Youngchul Sung, KAIST, Korea

Biography: Youngchul Sung received B.S. and M.S. degrees in Electronics Engineering from Seoul National University, Seoul, Korea in 1993 and 1995, respectively. After working at LG Information and Communications, Ltd. as a senior research engineer from 1995 to 2000, he joined the Ph.D. program and received Ph.D. degree in Electrical and Computer Engineering with Applied Mathematics as minor from Cornell University, Ithaca, NY, USA in 2005. From 2005 until 2007, he was a senior engineer in the Corporate R & D Center of Qualcomm, Inc., San Diego, CA, USA and participated in design of Qualcomm’s 3GPP R6 WCDMA base station modem. Since 2007 he has been on the faculty of the School of Electrical Engineering in KAIST, Daejeon, South Korea. For more biography, click here.

Exponential Family, Divergence and Related Geometry
Abstract: Kullback-Leibler divergence is the universal divergence widely used in statistics and machine learning. It is always non-negative and is zero when two distributions are the same. Hence, it is considered as some kind of “distance” between two points in the space of probability distributions. This tutorial aims to provide a basic understanding of Kullback-Leibler divergence. The tutorial starts with maximum entropy principle and resulting exponential family of probability distributions. Then, it explains the dual geometry generated from the cumulant generating function of exponential family and the associated Bregman divergence, which coincides with Kullback-Leibler divergence in the case of exponential family, and explains the generalize Pythagorean theorem in the dual geometry. Furthermore, we deal with the invariance property of divergence.

Tutorial Lecture 2: Saturday, 2 November, 2 pm – 3:30 pm @ Chung Kunmo Conference Hall, 5th floor, bldg #E9, KAIST

Jaegul Choo, Korea University, Korea

Biography: Jaegul Choo is currently an assistant professor in the Dept. of Computer Science and Engineering at Korea University. He received M.S in the School of Electrical and Computer Engineering at Georgia Tech in 2009 and Ph.D in the School of Computational Science and Engineering at Georgia Tech in 2013, advised by Prof. Haesun Park. From 2011 to 2014, he has been a research scientist at Georgia Tech. During the summer in 2009 and 2010, he worked at National Visualization and Analytics Center (NVAC) in Pacific Northwest National Laboratory. He earned his B.S in the Dept. of Electrical and Computer Engineering at Seoul National University. For more biography, click here.

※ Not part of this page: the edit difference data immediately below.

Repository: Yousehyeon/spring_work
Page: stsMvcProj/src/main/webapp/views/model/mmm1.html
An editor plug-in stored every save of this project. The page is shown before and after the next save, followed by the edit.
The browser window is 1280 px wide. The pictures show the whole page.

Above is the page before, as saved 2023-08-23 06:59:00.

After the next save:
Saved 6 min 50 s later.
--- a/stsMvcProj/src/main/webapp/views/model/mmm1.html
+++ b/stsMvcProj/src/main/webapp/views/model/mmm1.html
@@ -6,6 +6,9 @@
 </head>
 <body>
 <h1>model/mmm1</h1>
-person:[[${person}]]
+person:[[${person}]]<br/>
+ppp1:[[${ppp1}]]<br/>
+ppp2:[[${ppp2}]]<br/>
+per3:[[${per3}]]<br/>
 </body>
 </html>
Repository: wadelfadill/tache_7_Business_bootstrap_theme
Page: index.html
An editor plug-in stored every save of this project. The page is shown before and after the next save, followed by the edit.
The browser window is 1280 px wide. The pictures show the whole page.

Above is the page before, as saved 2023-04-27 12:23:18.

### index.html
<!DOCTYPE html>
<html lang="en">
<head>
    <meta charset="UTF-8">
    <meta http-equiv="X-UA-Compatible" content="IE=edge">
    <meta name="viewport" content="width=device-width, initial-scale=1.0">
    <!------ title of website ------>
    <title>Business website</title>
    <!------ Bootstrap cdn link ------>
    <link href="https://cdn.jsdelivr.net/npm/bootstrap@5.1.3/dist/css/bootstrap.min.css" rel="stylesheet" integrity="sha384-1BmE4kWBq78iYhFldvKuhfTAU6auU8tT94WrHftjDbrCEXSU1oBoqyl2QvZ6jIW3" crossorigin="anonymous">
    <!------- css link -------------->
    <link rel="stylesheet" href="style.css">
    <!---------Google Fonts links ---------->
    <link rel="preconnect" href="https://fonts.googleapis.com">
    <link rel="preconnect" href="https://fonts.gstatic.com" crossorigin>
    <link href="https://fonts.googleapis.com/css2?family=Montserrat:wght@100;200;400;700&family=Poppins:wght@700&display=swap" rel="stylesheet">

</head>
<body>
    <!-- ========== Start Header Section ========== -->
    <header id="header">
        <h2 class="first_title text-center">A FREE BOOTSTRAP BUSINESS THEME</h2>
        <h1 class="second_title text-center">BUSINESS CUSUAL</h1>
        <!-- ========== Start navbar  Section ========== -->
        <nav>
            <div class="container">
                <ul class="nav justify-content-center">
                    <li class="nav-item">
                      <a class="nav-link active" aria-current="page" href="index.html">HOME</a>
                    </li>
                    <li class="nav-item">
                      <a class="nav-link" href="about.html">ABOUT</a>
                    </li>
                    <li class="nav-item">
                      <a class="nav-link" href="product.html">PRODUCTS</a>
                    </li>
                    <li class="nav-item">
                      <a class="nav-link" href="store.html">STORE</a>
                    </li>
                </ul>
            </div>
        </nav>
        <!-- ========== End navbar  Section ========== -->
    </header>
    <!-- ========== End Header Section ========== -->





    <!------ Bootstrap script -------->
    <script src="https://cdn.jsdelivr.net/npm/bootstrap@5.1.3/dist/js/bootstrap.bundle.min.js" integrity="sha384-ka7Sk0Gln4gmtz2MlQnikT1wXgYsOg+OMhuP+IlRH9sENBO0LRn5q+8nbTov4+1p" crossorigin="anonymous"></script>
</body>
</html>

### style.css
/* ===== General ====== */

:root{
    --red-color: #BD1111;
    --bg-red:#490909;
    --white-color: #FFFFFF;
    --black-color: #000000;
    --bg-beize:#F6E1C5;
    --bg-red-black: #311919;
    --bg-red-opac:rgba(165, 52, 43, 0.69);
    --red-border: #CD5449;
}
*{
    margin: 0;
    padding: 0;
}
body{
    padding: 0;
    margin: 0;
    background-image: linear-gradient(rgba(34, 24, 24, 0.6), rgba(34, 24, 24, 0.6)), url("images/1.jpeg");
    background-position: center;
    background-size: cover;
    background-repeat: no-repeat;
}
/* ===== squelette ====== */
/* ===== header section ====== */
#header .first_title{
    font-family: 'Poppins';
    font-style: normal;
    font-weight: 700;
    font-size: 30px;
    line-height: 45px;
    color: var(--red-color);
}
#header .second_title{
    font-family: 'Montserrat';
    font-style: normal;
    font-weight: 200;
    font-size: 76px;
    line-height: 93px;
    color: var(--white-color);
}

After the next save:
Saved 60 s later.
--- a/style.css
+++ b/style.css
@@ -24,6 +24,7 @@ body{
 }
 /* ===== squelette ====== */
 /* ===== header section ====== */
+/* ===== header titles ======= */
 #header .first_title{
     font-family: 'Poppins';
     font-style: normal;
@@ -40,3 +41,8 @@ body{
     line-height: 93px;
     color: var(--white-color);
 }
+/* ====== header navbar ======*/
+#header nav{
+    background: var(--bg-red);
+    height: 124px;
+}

Image-to-image translation via generative adversarial networks
Abstract: This talk will introduce state-of-the-art image-to-image translation approaches based on generative adversarial networks, including pix2pix, CycleGAN, and StarGAN. I will then conclude the talk with other advanced models as well as future research directions.